One thing that is missing is the cause of diabetes. The science? Many misinformed people out here about this serious disease. Is it Sugar in the liver, a fatty liver, heredity, obesity, mutation of the pancreas, insulin dependence, insulin resistance...etc.
.. You get my drift. Dr. Jason Fung believes you can reverse this disease just like Dr. Esselstyn believes you can reverse Heart Disease. What I like about them is they have the science that backs their beliefs.
D Report
Thanks Report
thank you Report
Please prevent and/or control it when you can, don't put it off, a donut is not worth the outcome. Report
Good info, thank you. Report
This article is quite dated. Although I am not pre-diabetic, it did run in my family. I highly recommend the new book by Dr Jason Fung entitled The Diabetes Code. The Obesity Code that he wrote is also excellent and has made a world of difference for me as a weight-loss maintainer. All about insulin, the hormone, what to eat and most importantly when to eat. He also has excellent podcasts that are free Report
@MISSDIANNE2018: I couldn't agree more! That is one of my pet peeves as well. Report


About The Author

Liza Barnes
Liza Barnes

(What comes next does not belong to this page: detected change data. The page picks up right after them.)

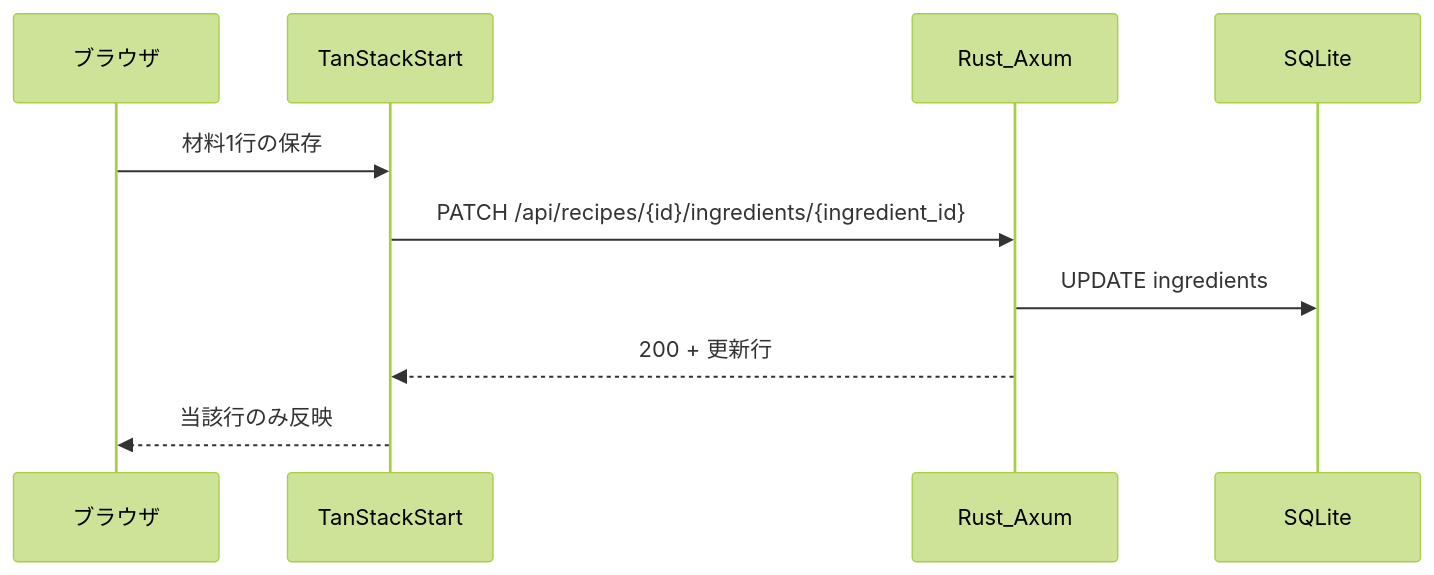
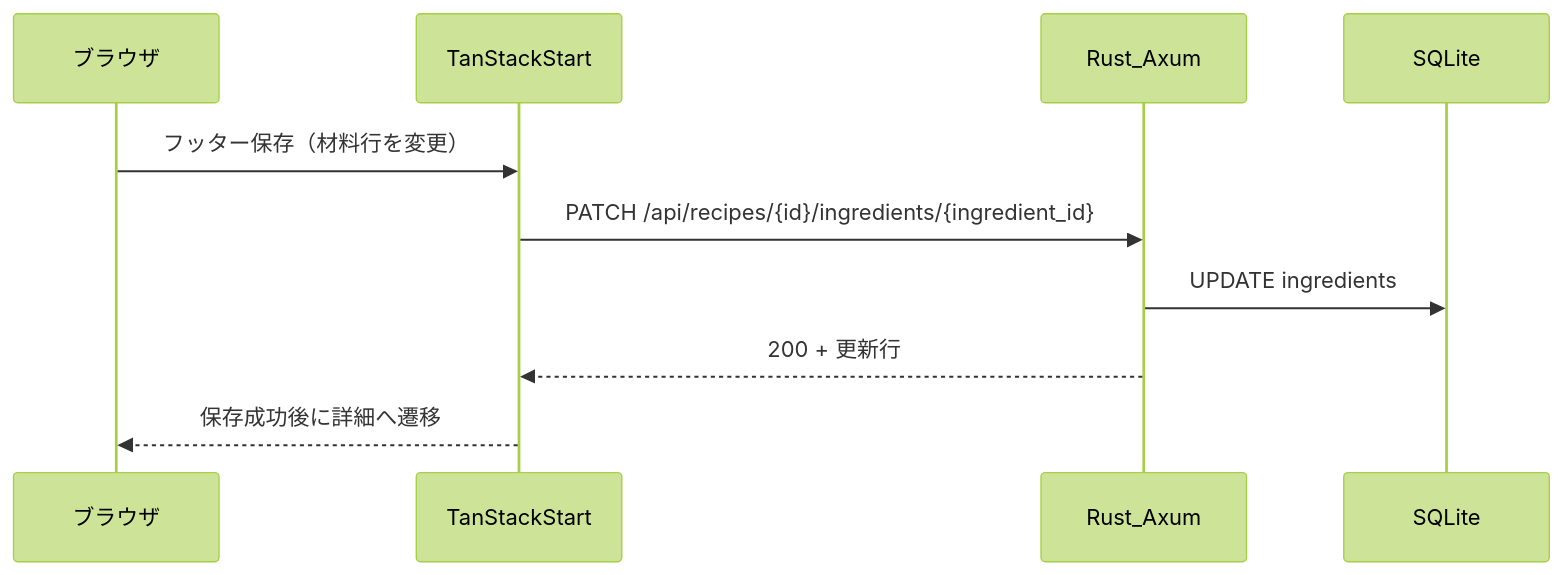
One commit to rikuto-web/recipe-app changed the second of 3 diagrams in docs/06-api.md. Above: the diagram before and after it, drawn with Mermaid (forest theme). The commit also changed other lines of this file and 33 other files, not shown here.

````diff
--- a/docs/06-api.md
+++ b/docs/06-api.md
@@ -347,13 +351,13 @@
 ```mermaid
 sequenceDiagram
   participant Browser as ブラウザ
   participant FE as TanStackStart
   participant API as Rust_Axum
   participant DB as SQLite
 
-  Browser->>FE: 材料1行の保存
+  Browser->>FE: フッター保存（材料行を変更）
   FE->>API: PATCH /api/recipes/{id}/ingredients/{ingredient_id}
   API->>DB: UPDATE ingredients
   API-->>FE: 200 + 更新行
-  FE-->>Browser: 当該行のみ反映
+  FE-->>Browser: 保存成功後に詳細へ遷移
 ```
````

Liza has two bachelor's degrees: one in health promotion and education and a second in nursing. A registered nurse and mother, regular exercise and cooking are top priorities for her. See all of Liza's articles.